Is it safe to eat moldy food?
Raise your hand 🙋 if you usually just chop off the moldy spot and move on. Same. However, because molds grow in threadlike shapes with roots that can reach throughout the item, your safest bet is to just throw it away.
If you can't bear parting with that whole block of cheddar, there's some good news: Some foods, such as firm fruits and veggies (think: carrots and cabbage) and hard cheeses and salamis can be salvaged by cutting "at least 1 inch around and below the mold spot," according to the USDA. Just be sure to keep the knife out of the mold as to not spread the yuck.
Softer foods (such as bread) and those with higher moisture content (such as yogurt and jarred or canned goods) should definitely be discarded if you spot any mold, since it's easier for the mold to penetrate more deeply in these items versus harder foods. The same is true for meat and poultry; you should toss it. Uncooked meat and poultry have a high moisture content, making it easy for mold to spread, and cooked/leftover meat and poultry can have bacteria growing along with the mold, according to the USDA.
What happens if you accidentally eat mold?
Don't panic—chances are, not much. However, remember that mold is a tricky organism with the potential to cause disease. Your body's response to mold intake is almost entirely dependent on your immune system, says Marina Yuabova, D.N.P., a doctor of nursing practice and nurse practitioner in New York City.
"When the immune system works well, and healthy gut flora is abundant, molds will have no negative impact on the health and wellness of that individual," says Yuabova. "In the case of people whose immune systems are weak, ingested fungal spores could cause more severe issues. When fungal invasion becomes systemic, the fungus can invade the digestive tract, upper respiratory tract, and brain; those cases become more serious."
If you know you have a weak immune system (perhaps due to a chronic condition) or a history of asthma or allergies, it's a good idea to call your doctor and seek treatment, if necessary.
Either way, you should definitely keep an eye out for symptoms of an adverse reaction, which can mimic those of food poisoning (ex: nausea, vomiting, fever, diarrhea, headache, and dizziness), says Lisa Richards, a certified nutritionist and creator of the Candida Diet, which focuses on restoring the body's balance of healthy gut bacteria. Most of the time, if you accidentally consume mold, you should just let the symptoms pass, says Richards. "But if you notice gastrointestinal symptoms, it's a good idea to add a probiotic into your health regimen and follow a fairly bland diet to help replenish the healthy bacteria in your gut," she says.
How can you keep food from getting moldy?
Two words: proper storage.
Mold loves humidity and warmth, but it can grow in virtually any environment—it can tolerate colder temps too, so refrigerated items are just as much at risk as those kept at room temperature. When the spores dry, they "float through the air and find suitable conditions where they can start the growth cycle again, according to the USDA. To prevent this, the USDA recommends that you keep food covered when serving, refrigerate any perishables promptly, avoid leaving food out for more than two hours, and keep both the refrigerator and pantry clean.

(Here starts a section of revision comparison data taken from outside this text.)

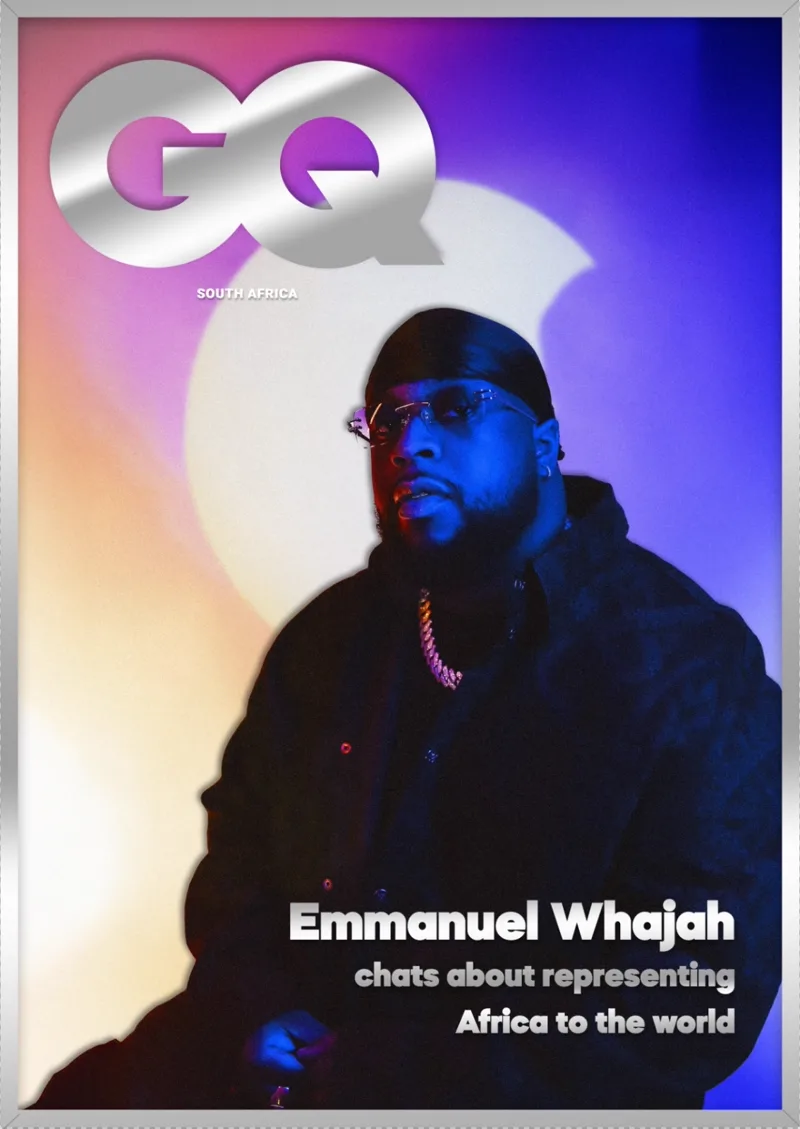
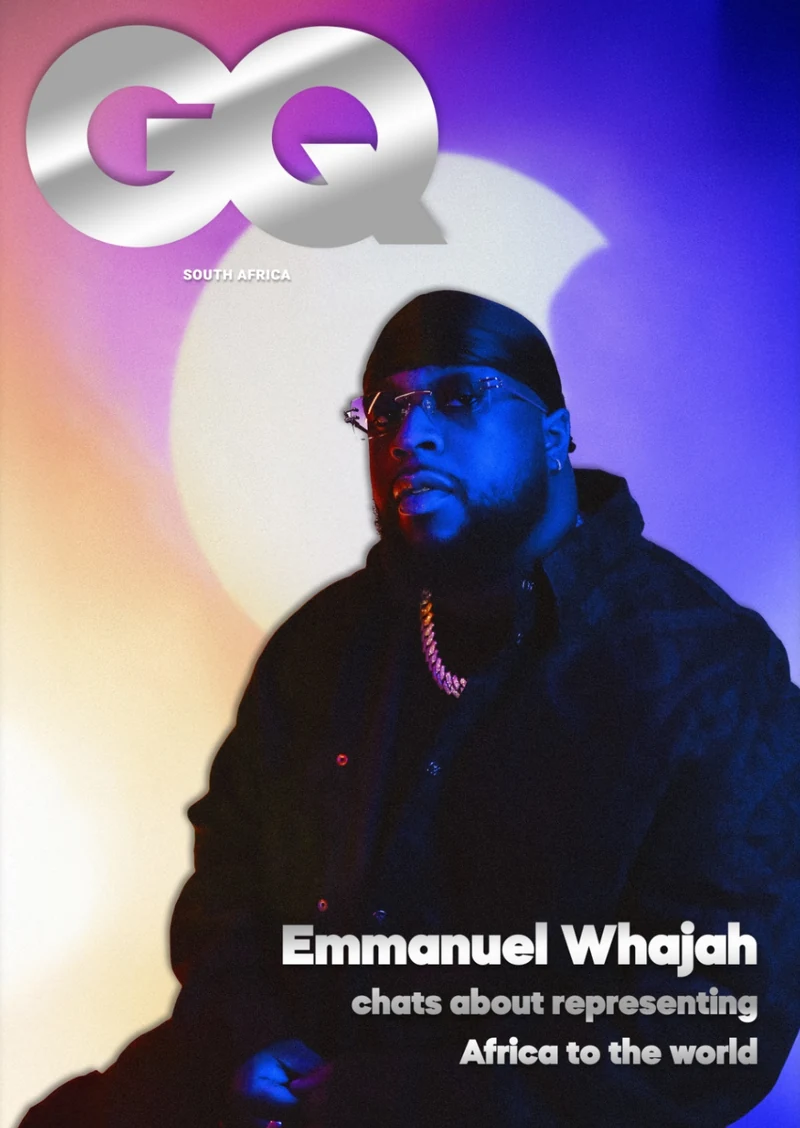
crop press cover frames, add moments backdrop, fix tablet work cards
Press covers: crop out the gray metallic mockup frame baked into the
source photos so the cover art bleeds edge-to-edge instead of showing
a gray border.

Moments gallery: add a dedicated dark radial backdrop behind the
headline (on top of the existing text-shadow) for reliable contrast
regardless of which tile is behind it.

Work slider: the 3-cards-per-row layout had no intermediate breakpoint,
so tablet/small-desktop widths (900-1200px) squeezed each card down to
where long titles (e.g. "Jason Derulo x Les Twins") wrapped 7 lines
deep. Added a 1200px breakpoint dropping to 2 cards per row.

Also added Marketing and Personal Branding to the Vision card tags.

diff --git a/portfolio-emmanuel/index.html b/portfolio-emmanuel/index.html
@@ -665,8 +665,9 @@ html.portfolio-v3 .v3-scroll-gallery{display:block;position:relative;height:260s
 html.portfolio-v3 .v3-scroll-stage{position:sticky;top:0;height:100svh;overflow:hidden;isolation:isolate}
 html.portfolio-v3 .v3-scroll-stage::after{content:"";position:absolute;inset:0;z-index:2;pointer-events:none;background:radial-gradient(circle at center,transparent 20%,rgba(0,0,0,.48) 100%)}
 html.portfolio-v3 .v3-scroll-copy{position:absolute;left:50%;top:50%;z-index:3;width:min(1360px,92vw);transform:translate(-50%,-50%);text-align:center;pointer-events:none}
-html.portfolio-v3 .v3-scroll-copy span{display:block;margin-bottom:22px;font-size:14px;letter-spacing:.28em;text-transform:uppercase;color:#fff}
-html.portfolio-v3 .v3-scroll-copy h2{font-size:clamp(50px,7vw,112px);font-weight:480;line-height:.9;letter-spacing:-.05em;text-shadow:0 2px 40px rgba(0,0,0,.9),0 1px 4px rgba(0,0,0,.9)}
+html.portfolio-v3 .v3-scroll-copy::before{content:"";position:absolute;inset:-8% -10%;z-index:0;background:radial-gradient(ellipse at center,rgba(0,0,0,.5) 0%,rgba(0,0,0,.28) 55%,transparent 78%);pointer-events:none}
+html.portfolio-v3 .v3-scroll-copy span{position:relative;z-index:1;display:block;margin-bottom:22px;font-size:14px;letter-spacing:.28em;text-transform:uppercase;color:#fff}
+html.portfolio-v3 .v3-scroll-copy h2{position:relative;z-index:1;font-size:clamp(50px,7vw,112px);font-weight:480;line-height:.9;letter-spacing:-.05em;text-shadow:0 2px 40px rgba(0,0,0,.9),0 1px 4px rgba(0,0,0,.9)}
 html.portfolio-v3 .v3-scroll-copy h2 .headline-accent{display:block;font-style:normal;color:#fff}
 html.portfolio-v3 .v3-scroll-row{position:absolute;z-index:1;display:flex;align-items:center;gap:clamp(18px,2.5vw,42px);width:max-content;will-change:transform}
 html.portfolio-v3 .v3-scroll-row.one{top:5vh;left:-12vw}
@@ -798,6 +799,7 @@ html.portfolio-v3 .v3-typewriter.typing-active::after{animation-play-state:runni
 @media(max-width:1200px){
   html.portfolio-v3 .profile-cards{grid-template-columns:repeat(2,minmax(0,1fr))}
   html.portfolio-v3 .booking-head{grid-template-columns:1fr;gap:24px;align-items:start}
+  html.portfolio-v3 .card.v3-visible{flex-basis:calc((100% - 18px)/2)}
 }
 
 @media(max-width:900px){
@@ -946,7 +948,7 @@ html.portfolio-v3 .v3-typewriter.typing-active::after{animation-play-state:runni
     <h3>Creating stories that outlive the moment.</h3>
     <p>Every project begins with a story. Whether working with artists, athletes or global brands, my focus is to create timeless visual experiences that inspire emotion, build culture and leave a lasting impact.</p>
     <div class="profile-card-tags" aria-label="Areas of expertise">
-      <span>Creative Direction</span><span>Filmmaking</span><span>Photography</span><span>Storytelling</span>
+      <span>Creative Direction</span><span>Filmmaking</span><span>Photography</span><span>Storytelling</span><span>Marketing</span><span>Personal Branding</span>
     </div>
     <div class="profile-stats" aria-label="Experience statistics">
       <div class="profile-stat"><strong>18+</strong><span>Years of Experience</span></div>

When you're grocery shopping, take care to examine your food before buying and avoid any bruised produce. Although bruised fruit doesn't always mean it's moldy, bruising is a breakdown in the cellular makeup of the fruit and does indicate some sort of damage, which can be an opportunity for mold to grow. It's also helpful to purchase food in smaller quantities, so you're more likely to eat it before anything grows and you're forced to waste leftovers.

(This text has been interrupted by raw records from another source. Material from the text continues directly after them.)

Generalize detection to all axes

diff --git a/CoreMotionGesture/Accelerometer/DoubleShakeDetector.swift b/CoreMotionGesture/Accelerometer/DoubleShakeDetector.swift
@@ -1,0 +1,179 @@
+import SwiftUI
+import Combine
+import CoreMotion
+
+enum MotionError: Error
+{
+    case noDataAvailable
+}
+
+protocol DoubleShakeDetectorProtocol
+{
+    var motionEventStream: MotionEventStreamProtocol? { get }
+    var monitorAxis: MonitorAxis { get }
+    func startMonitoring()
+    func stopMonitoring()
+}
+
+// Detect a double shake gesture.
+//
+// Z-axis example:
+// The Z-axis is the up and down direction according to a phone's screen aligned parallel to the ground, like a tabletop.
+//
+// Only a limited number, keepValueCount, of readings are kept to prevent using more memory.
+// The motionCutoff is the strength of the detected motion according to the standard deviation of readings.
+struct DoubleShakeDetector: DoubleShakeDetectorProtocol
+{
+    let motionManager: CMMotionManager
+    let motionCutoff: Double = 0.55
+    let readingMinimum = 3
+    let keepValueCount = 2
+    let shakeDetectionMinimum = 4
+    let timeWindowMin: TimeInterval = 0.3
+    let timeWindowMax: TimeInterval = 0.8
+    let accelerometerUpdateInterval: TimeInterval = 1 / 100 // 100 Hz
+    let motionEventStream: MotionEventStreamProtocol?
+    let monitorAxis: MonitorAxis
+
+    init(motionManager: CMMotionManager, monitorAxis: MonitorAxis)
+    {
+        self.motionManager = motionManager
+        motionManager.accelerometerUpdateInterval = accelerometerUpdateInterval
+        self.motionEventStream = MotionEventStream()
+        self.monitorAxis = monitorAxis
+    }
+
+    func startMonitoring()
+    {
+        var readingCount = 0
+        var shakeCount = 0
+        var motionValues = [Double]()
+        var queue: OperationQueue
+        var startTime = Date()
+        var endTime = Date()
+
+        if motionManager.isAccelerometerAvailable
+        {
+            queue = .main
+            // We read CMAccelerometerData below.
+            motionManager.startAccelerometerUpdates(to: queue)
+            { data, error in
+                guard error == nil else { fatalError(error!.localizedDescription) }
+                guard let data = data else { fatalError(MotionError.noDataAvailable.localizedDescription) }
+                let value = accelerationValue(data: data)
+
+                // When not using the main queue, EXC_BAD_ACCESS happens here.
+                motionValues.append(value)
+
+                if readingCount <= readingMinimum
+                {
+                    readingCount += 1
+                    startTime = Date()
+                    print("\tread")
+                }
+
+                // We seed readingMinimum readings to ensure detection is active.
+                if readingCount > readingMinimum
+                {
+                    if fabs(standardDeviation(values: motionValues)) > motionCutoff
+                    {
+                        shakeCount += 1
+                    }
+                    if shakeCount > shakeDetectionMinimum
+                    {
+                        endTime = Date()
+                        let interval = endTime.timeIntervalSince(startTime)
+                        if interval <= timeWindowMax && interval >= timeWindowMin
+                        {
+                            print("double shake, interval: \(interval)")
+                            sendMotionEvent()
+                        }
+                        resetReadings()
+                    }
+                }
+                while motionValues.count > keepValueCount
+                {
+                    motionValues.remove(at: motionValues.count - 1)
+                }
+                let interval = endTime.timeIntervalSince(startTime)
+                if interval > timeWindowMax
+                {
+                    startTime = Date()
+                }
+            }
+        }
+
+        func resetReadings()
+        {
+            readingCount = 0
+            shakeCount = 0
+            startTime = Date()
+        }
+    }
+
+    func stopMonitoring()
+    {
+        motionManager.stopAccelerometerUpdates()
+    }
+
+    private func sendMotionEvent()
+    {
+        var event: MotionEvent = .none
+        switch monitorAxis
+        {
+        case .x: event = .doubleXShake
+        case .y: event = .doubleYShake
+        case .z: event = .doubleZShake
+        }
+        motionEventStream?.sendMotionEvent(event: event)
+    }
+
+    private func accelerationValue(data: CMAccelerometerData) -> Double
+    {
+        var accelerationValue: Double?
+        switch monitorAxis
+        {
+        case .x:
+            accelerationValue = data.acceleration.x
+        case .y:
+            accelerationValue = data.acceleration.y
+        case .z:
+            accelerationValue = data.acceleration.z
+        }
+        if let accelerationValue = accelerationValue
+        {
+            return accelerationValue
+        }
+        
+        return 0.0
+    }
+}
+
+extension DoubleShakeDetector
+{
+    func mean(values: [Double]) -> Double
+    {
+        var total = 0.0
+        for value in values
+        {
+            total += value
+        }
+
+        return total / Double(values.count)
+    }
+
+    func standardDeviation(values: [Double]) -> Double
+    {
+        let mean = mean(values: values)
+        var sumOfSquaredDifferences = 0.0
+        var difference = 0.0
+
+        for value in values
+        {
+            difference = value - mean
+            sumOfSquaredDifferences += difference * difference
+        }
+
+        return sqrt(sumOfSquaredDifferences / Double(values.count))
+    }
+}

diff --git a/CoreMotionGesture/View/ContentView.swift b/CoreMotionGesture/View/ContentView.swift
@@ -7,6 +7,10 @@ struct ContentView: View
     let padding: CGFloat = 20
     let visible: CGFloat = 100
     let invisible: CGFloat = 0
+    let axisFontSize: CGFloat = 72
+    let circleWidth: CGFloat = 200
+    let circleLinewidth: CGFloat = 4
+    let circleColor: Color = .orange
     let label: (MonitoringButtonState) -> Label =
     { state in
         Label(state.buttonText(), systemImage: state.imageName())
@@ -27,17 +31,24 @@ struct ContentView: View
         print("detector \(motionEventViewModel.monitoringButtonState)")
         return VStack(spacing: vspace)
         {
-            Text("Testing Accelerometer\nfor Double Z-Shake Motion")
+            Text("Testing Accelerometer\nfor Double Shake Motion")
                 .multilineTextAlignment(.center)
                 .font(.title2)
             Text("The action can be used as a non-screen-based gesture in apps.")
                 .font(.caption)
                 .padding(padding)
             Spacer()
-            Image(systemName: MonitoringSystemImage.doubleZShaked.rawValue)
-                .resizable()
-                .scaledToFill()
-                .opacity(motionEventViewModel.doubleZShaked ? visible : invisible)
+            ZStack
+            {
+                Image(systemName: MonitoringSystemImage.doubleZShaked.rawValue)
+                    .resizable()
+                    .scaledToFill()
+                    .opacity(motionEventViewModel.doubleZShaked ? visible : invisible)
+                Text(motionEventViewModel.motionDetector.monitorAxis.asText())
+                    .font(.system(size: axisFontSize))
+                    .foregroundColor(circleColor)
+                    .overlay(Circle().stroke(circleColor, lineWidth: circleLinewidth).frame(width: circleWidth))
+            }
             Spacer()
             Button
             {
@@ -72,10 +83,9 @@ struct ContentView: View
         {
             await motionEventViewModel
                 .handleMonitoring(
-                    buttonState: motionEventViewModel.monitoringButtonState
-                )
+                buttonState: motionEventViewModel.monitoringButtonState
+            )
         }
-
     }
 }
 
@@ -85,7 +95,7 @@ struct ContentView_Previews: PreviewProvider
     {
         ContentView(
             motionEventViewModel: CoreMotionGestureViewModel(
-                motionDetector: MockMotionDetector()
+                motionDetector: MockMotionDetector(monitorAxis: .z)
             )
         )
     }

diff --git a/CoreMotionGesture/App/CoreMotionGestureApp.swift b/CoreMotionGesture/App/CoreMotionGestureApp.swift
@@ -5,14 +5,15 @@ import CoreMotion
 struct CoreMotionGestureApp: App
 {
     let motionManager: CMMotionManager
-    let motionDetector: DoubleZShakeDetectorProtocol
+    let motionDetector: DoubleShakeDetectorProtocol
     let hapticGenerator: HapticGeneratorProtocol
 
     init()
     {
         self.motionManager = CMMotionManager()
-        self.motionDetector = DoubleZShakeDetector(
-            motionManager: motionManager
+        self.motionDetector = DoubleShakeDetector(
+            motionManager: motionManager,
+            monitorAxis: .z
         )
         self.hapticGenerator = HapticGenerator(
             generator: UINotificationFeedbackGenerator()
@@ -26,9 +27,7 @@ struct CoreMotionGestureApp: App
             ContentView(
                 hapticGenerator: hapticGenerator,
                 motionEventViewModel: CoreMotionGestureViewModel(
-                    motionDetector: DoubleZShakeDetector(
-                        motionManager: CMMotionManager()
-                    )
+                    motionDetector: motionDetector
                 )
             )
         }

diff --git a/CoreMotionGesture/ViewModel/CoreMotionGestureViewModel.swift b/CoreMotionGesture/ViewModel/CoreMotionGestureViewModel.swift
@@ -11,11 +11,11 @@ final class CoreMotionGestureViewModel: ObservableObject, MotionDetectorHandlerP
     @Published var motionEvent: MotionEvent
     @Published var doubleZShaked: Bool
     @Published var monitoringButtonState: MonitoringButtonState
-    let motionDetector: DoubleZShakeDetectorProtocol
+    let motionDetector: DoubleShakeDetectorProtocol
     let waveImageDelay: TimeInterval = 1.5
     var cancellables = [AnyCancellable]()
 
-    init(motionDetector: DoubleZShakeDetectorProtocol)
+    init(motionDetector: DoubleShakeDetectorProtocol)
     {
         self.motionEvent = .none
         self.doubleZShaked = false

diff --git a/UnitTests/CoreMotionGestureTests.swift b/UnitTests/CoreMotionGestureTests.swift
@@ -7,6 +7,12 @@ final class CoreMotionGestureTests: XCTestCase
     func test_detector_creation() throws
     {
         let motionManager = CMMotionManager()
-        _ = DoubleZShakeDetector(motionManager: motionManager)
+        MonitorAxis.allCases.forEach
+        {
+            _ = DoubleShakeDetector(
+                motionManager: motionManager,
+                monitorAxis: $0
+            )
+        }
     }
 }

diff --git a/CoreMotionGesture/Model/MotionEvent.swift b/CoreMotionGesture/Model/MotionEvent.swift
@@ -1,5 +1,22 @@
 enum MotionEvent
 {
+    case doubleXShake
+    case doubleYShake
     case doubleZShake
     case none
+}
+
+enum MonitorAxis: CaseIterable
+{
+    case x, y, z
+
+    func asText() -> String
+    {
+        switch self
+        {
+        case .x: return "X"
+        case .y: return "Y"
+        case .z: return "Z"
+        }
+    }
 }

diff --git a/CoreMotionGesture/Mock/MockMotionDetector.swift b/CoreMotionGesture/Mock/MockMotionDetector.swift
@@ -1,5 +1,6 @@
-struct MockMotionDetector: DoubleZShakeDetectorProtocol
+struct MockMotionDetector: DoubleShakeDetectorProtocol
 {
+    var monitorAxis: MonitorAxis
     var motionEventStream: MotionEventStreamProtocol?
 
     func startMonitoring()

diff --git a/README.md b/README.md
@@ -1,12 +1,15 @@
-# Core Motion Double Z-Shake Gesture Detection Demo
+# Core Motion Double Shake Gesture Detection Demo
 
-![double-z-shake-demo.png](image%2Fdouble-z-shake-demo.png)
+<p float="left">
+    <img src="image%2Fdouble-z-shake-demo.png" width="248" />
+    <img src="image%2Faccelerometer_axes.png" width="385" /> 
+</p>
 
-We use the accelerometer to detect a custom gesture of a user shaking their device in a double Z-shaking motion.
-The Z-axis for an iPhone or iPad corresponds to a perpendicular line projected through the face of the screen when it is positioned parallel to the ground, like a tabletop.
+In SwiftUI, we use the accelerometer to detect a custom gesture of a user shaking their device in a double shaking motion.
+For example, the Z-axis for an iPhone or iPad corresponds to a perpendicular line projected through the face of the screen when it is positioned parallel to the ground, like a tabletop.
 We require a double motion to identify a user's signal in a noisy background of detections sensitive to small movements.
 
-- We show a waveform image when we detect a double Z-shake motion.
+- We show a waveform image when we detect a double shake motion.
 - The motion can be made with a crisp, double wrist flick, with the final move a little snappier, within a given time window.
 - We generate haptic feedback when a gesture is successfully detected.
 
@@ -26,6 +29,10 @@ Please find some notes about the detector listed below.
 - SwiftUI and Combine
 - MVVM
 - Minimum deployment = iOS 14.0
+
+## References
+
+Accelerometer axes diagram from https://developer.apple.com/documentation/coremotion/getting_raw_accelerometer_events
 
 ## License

The bottom line? Mold is ever-present in our world and can even be beneficial to some foods (hello blue cheese!), and if you accidentally eat mold, you'll probably be fine. But, when in doubt, just toss it.